By Erick O’Donnell
After months of unsuccessful negotiations between the southwestern states that draw water from the Colorado River, the Biden administration last month proposed a solution that could, hopefully, spur serious action toward an agreement. If the states can’t reach a deal this year, the federal government will sweep aside the states’ traditional, highly unequal system of seniority rights and unilaterally cut allocations to the three states that draw from the river’s Lower Basin—California, Arizona, and Nevada —by almost 25 percent each.
The high-pressure bid by the federal government reflects the urgency of the problem.
Reservoirs fed by the river have fallen to historic lows, threatening (among other dire consequences) to leave hydroelectric generators at a standstill as the populations of Arizona and other southwestern states continue to swell. Whether or not the threatened action, which would be unprecedented, translates into a compromise over the historically intractable issue remains to be seen, although at least one expert is optimistic.
“They’re showing that they will tell the states what to do,” said Dr. Sharon Megdal, director of the University of Arizona’s Water Resources Research Center, as quoted in The New York Times. “It will now be up to the states to say, well, we have a better idea—and here it is.”
Ultimately, though, it’s Mother Nature, not Uncle Sam, who is compelling action. “I don’t know where we’re going,” said Brad Udall, a water and climate scientist at
Colorado State University, in an interview with Smithsonian Magazine. “I don’t know that anybody would tell you where we’re going. But if we don’t make decisions fast, nature’s going to make them for us.”

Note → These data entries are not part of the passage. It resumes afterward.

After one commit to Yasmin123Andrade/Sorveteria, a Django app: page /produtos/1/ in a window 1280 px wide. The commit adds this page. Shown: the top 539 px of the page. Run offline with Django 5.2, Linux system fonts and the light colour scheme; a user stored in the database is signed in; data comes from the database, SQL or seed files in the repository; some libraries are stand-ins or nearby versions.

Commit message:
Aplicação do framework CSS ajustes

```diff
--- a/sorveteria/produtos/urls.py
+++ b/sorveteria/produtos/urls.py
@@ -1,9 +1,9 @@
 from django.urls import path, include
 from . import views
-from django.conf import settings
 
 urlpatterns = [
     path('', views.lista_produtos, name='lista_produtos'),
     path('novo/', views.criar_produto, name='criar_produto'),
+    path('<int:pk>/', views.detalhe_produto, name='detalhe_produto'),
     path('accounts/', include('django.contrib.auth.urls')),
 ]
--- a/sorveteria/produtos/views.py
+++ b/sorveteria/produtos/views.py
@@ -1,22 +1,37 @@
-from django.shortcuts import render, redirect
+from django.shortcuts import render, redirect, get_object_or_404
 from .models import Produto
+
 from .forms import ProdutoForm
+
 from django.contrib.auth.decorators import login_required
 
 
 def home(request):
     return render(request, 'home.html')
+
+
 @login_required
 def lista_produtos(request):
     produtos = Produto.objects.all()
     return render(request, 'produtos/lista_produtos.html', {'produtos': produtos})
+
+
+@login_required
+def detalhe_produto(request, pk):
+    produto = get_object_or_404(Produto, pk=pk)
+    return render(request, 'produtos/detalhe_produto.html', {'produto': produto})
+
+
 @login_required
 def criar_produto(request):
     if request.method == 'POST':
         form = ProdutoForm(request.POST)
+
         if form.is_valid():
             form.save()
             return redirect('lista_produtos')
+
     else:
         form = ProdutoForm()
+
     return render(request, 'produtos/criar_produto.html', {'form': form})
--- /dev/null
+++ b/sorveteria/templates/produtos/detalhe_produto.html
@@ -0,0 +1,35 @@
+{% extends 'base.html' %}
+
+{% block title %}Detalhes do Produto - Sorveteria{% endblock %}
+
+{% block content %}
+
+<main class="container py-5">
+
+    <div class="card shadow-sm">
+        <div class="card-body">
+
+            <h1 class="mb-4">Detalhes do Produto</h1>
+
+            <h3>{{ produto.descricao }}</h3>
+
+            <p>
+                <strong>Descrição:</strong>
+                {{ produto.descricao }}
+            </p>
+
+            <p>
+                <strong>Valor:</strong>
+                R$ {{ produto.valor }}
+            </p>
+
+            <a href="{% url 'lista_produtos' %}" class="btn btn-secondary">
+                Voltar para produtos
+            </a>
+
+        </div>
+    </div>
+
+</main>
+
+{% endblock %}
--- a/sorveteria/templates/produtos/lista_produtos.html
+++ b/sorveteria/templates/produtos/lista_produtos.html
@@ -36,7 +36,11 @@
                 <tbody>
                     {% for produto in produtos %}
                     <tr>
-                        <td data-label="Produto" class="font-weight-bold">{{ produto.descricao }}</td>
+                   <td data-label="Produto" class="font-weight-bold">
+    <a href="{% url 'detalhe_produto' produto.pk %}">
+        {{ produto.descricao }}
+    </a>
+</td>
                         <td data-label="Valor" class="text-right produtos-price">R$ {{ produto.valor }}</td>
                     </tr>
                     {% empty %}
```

Indeed, consequences from climate change are, at this point, inevitable. What’s worse, the interconnection of natural and manmade systems means that problems can trigger feedback loops, amplifying the causes of the problems themselves. The threat to hydropower is just one example of this potentially self-reinforcing quality of climate change. Global warming reduces snowpack and increases evaporation, depriving hydroelectric dams of the water needed to spin their turbines. We’ll have to make up the shortfall somehow, and if we don’t have renewable sources in place, more fossil fuels will likely fill the void, an option that would increase the output of heat-trapping greenhouse gases and, hence, further intensify the climatic phenomena that are drying up the Colorado River.
Meanwhile, our state governments continue their century-long pattern of stubborn and self-defeating wrangling over the so-called “law of the river,” a deal that is badly outdated in an era of megadrought and was grossly misconceived even when it was first struck in the early twentieth century. The ever-encroaching consequences of climate change, together with the
perennial failure of southwestern states to agree on a sustainable way of using their most precious resource does not inspire a feeling of hope.
Yet we are not victims of circumstances, natural or political. Nature and technology present opportunities to manage our resources in more rational, less damaging ways, and we can choose to make use of them if we have the will. Solar power, a technology that makes use of what is by far our most abundant natural source of energy, offers an especially promising opportunity.
If we step back and evaluate the situation rationally, we can see how it’s possible to make use of the powerful dynamic systems in which our society is embedded, not just suffer their consequences. As a clean source of energy, solar panels enable us to emit less planet-warming gas like CO2, contributing less to climate change and thereby mitigating the cause of drought.
Meanwhile, less demand for dirty power means less water consumption by the fossil-fuel-burning plants that supply that demand. (According to the Arizona Water Institute, coal-burning plants consume 510 gallons per megawatt-hour produced, while natural-gas plants consume 415 gal./MWhr.)
The hydropower problem is, thus, a great example of how the interconnected systems on which we depend provide opportunities to fight vicious cycles with virtuous ones.
The lead negotiator for Nevada—which, like Arizona, would lose out if the traditional seniority rights were enforced—summed up the irrationality of our habitual way of using resources. “We have 19th-century laws, we have 20th-century infrastructure, and we have 21st-century climate,” John Entsminger told The New York Times. “And those three things don’t fit very well together.”
The truth of Entsminger’s statement may be more general than he realized. It’s not just our water use that doesn’t make sense. In the nineteenth century, our country led the way to a new world of mass-generated and -distributed electricity as a way of powering human civilization, yet in the twenty-first century, we are by some measures lagging behind other countries in the global transition to the clean-power systems of the future.
The United States ranks 10th in the world in the amount of solar power it generates per person, at 1,300 kilowatt-hours per capita. With only 3.75 percent of our energy consumption coming from solar power, we rank 47th in solar power as a fraction of energy consumed.
Meanwhile, we still rely on fossil fuels—the stuff ultimately causing all the misery stemming from drought, flooding, heat waves, and increasingly frequent and powerful storms—to generate a large majority (79 percent) of our power.
But the irrationality of the systems we currently rely on—technological or political— does not have to stymie progress. We can make more rational choices about how to use our precious resources.
One such choice you can make as an individual homeowner is to switch your family’s source of energy from a coal-burning power company to a 100-percent-clean solar system. Have questions? Contact the team at SUNSOLAR SOLUTIONS!